While it can be argued that the threat of COVID-19 is overstated, it presents a potential crisis for the United States. Such a crisis requires good leadership—something that is sorely lacking in President Trump. Trump’s record shows that his skill set consists mainly of lying, grifting and suing. None of these are useful in addressing the virus, for obvious reasons. Trump could, of course, actually act on what he often claims he will do: get the best people. Unfortunately, the administration undercut the United States ability to respond to a health crisis—cuts to the CDC being but one example of this. That said, Trump could certainly start getting the United States back on track towards an effective defense against health threats, and I would certainly praise his efforts were he to do so.
In addition to being ineffective as a leader, Trump presents an active danger to the American people. One obvious problem is that Trump seems to be aggressively ignorant—he does not know yet makes no real effort to be informed. His remarks about using flu shots to address COVID-19 was but one example of this. While it is worth considering if existing vaccines might provide some protection, seeing Trump bring it up in real time showed that he either had not gotten any information or had forgotten it. To steal from Socrates, while it is true that we are all ignorant, wisdom involves knowing when we do not know. A leader who seems intent on not knowing presents a clear danger—they are making decisions from ignorance. Trump has a moral obligation to either rectify his ignorance or put someone in charge of the situation who knows what they are doing.
A second obvious problem is that Trump is an unrelenting liar. In some cases, this might be to cover up his ignorance. He does not know but would rather just make things up rather than admit he does not know. In other cases, he might be lying because he thinks the truth might hurt his chances of re-election. For example, Trump has asserted that infections are going down and that tests are available to anyone—neither of which is true. These are dangerous claims because people are being misled about critical facts: cases are increasing and no, you probably cannot get tested now. It could be argued that Trump’s lies are motivated from a desire not to panic Americans, but his motivation was made clear in his remarks about the cruise ship: his biggest worry was that he would look bad if the number of cases in the United States went up because the passengers were allowed to disembark. Trump said this in front of the cameras, so to claim that the media is misrepresenting him would be a lie. Trump has a moral obligation to stop lying about the situation—his lies merely make it worse. While it might be too much to expect him to say true things, he would do America a great service by not saying anything.

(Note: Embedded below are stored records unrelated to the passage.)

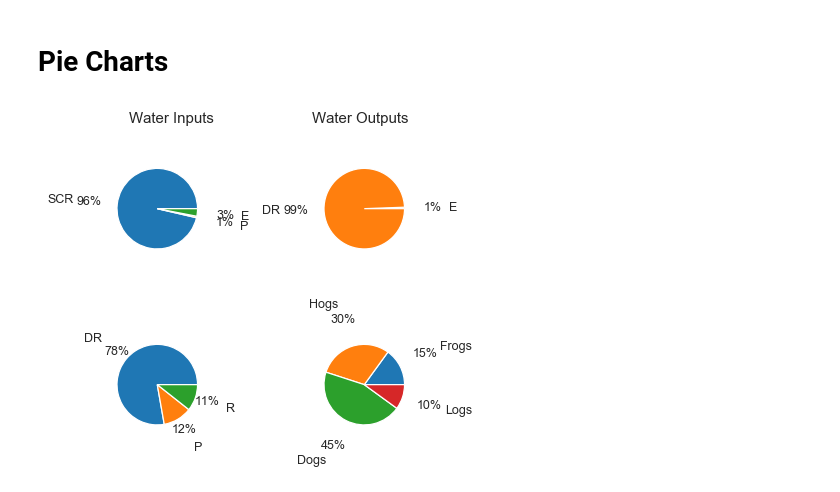
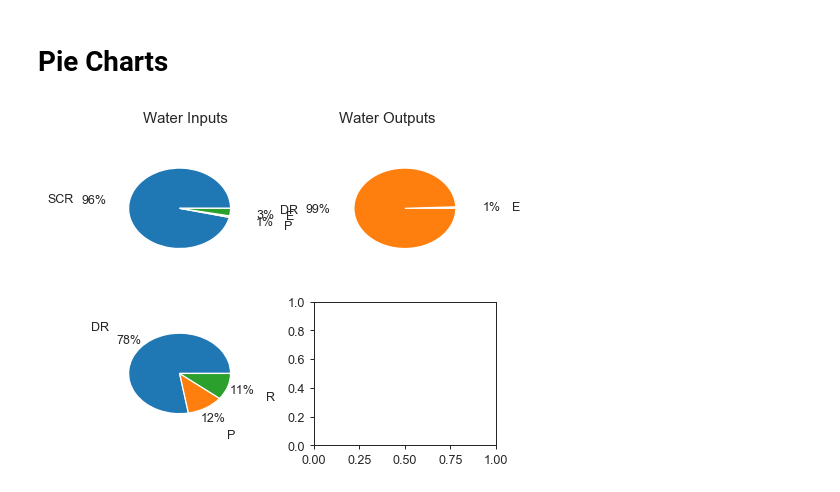
Before and after one commit to pycckuu/Great-Lakes-Data, a Jupyter notebook: post_proc_scripts/Water budget/revisited/Canada and US flows based on Serghei Tables.ipynb, the cells around one changed output. Saved outputs shown, nothing was run; the diff lists cells and outputs as text; code cells hidden in the pictures.

```diff
--- a/post_proc_scripts/Water budget/revisited/Canada and US flows based on Serghei Tables.ipynb
+++ b/post_proc_scripts/Water budget/revisited/Canada and US flows based on Serghei Tables.ipynb
@@ -576,32 +632,32 @@ labels = 'Frogs', 'Hogs', 'Dogs', 'Logs'
 fracs = [15, 30, 45, 10]
 
 scr = 5117
 sco = 5278
 sc_p = 32
 sc_e = 31
 sc_r = 36 + 124
 sc_in_frac = np.array([scr,sc_p, sc_r])/(scr+sc_p+sc_r)
 sc_out_frac = np.array([sc_e, sco])/(sco+sc_e)
 
 le_dr = 5296
 le_r = 725
 le_p = 789
 le_in_frac = np.array([le_dr,le_p, le_r])/(le_dr+le_p+le_r)
 
 # Make figure and axes
 fig, axs = plt.subplots(2, 2, figsize=(5,5))
 
 # A standard pie plot
 axs[0, 0].pie(sc_in_frac, labels=['SCR', 'P', 'E'], autopct='%.0f%%', radius=0.7, shadow=False, pctdistance=1.7, labeldistance=2.1)
 axs[0, 1].pie(sc_out_frac, labels=['E', 'DR'], autopct='%.0f%%', shadow=False,radius=0.7, pctdistance=1.7, labeldistance=2.1)
 axs[1, 0].pie(le_in_frac, labels=['DR', 'P', 'R'], autopct='%.0f%%', shadow=False,radius=0.7, pctdistance=1.3, labeldistance=1.8)
-axs[1, 1].pie(fracs, labels=labels, autopct='%.0f%%', shadow=False,radius=0.7, pctdistance=1.7, labeldistance=2.1)
+# axs[1, 1].pie(fracs, labels=labels, autopct='%.0f%%', shadow=False,radius=0.7, pctdistance=1.7, labeldistance=2.1)
 
 fig.tight_layout(rect=[0, 0.1, 1, 0.9])
 
 axs[0, 0].text(-0.5,1.5, 'Water Inputs', fontsize='large')
 axs[0, 1].text(-0.9,1.5, 'Water Outputs', fontsize='large')
 
 plt.show()
 # %% [output]
-[figure, old version]
+[figure, new version]
```
Also changed, not shown: parts of 43 cells of this notebook, 22 other files.
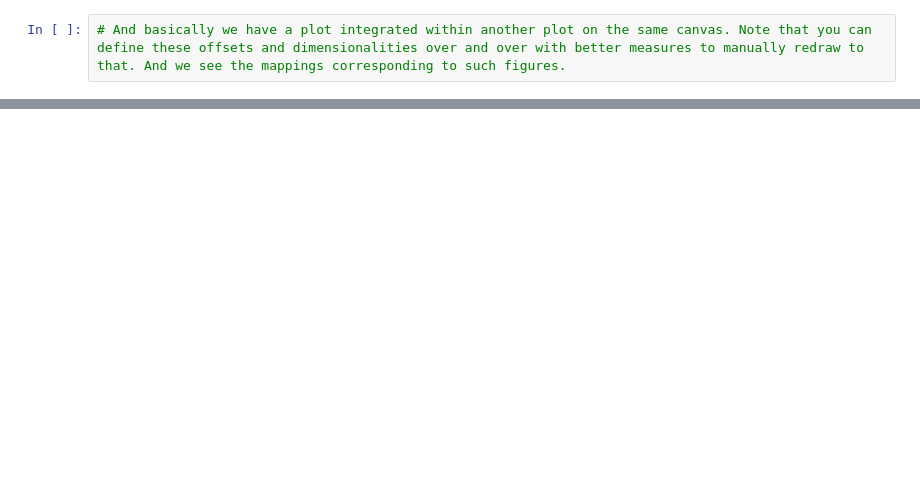
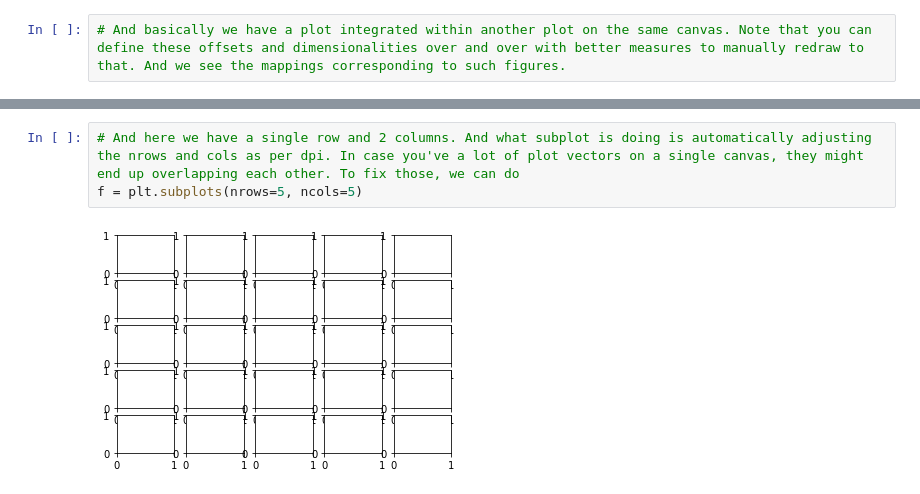
Before and after one commit to probe2k/webinar-2.0, a Jupyter notebook: crashcourse.ipynb, the cells around one changed output, grey strips where cells are left out. Drawn from its saved outputs; the diff is of its cells as text; blank space fills up the shorter version.

```diff
--- a/crashcourse.ipynb
+++ b/crashcourse.ipynb
@@ -1080,0 +1097,5 @@ a2.plot(y, x)
+# %%
+# And here we have a single row and 2 columns. And what subplot is doing is automatically adjusting the nrows and cols as per dpi. In case you've a lot of plot vectors on a single canvas, they might end up overlapping each other. To fix those, we can do
+f = plt.subplots(nrows=5, ncols=5)
+# %% [output]
+[figure, added]
```
Also changed, not shown: parts of 11 cells of this notebook.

A third problem with Trump is that he wrongly thinks he is a genius and places great confidence in his own judgments even when they contradict the facts. For example, he simply rejected the WHO’s numbers in favor of his own—on the basis of a hunch. He, on camera, essentially asserted that he knows things and is smart because his uncle was a professor at MIT. I should not have to say that is not how it works, but that is not how it works.

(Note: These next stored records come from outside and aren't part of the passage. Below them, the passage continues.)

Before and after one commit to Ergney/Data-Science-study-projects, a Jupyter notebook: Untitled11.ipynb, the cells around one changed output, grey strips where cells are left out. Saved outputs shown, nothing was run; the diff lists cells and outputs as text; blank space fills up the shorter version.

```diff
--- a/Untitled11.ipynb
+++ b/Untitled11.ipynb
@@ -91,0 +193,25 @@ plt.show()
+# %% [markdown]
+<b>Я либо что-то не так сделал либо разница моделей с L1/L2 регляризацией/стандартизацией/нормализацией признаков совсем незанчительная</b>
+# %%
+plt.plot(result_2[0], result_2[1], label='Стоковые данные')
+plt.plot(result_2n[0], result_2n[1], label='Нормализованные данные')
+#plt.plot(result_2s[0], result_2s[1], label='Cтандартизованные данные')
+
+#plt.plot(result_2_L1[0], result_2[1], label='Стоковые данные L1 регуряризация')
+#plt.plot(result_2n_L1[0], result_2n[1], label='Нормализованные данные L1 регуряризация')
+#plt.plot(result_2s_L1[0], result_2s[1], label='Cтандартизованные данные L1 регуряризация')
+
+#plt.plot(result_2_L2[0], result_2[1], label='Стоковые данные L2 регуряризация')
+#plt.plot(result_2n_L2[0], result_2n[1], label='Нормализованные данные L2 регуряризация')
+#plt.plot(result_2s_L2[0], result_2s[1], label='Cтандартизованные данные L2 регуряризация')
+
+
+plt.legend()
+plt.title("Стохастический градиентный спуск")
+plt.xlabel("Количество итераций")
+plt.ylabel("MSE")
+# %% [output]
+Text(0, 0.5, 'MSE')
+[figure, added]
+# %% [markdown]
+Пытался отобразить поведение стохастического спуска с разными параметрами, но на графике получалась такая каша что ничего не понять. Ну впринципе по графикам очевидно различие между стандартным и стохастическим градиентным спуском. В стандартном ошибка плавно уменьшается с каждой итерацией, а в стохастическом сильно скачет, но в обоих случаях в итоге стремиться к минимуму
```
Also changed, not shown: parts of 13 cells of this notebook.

A fourth problem with Trump is that although he and his supporters delight in mocking people for being snowflakes (such as women who complain about being sexually harassed or assaulted), Trump is the king of the dainty snowflakes and expects obedience and praise (as the “dear leader”) from those around him. He is the sort of nightmare envisioned by Socrates: a tyrannical personality ruled by emotions and ignorance. This puts a great burden on the experts who must deal with him. When he makes false claims about the health situation, they cannot correct him without fear of his retaliation. To avoid getting fired so they can do their jobs, they have to remain silent in the face of his lies and false claims. This makes dealing with the crisis rather difficult. Trump, as noted above, has the moral obligation to stop lying so that these experts can go about doing their critical jobs without the need to take into account Trump’s fragile, yet huge, ego.
At this point, the best thing President Trump could do for the United States is to take another extended vacation and quietly play golf while the competent experts address a crisis that he is only making worse with his lies, ego and ignorance.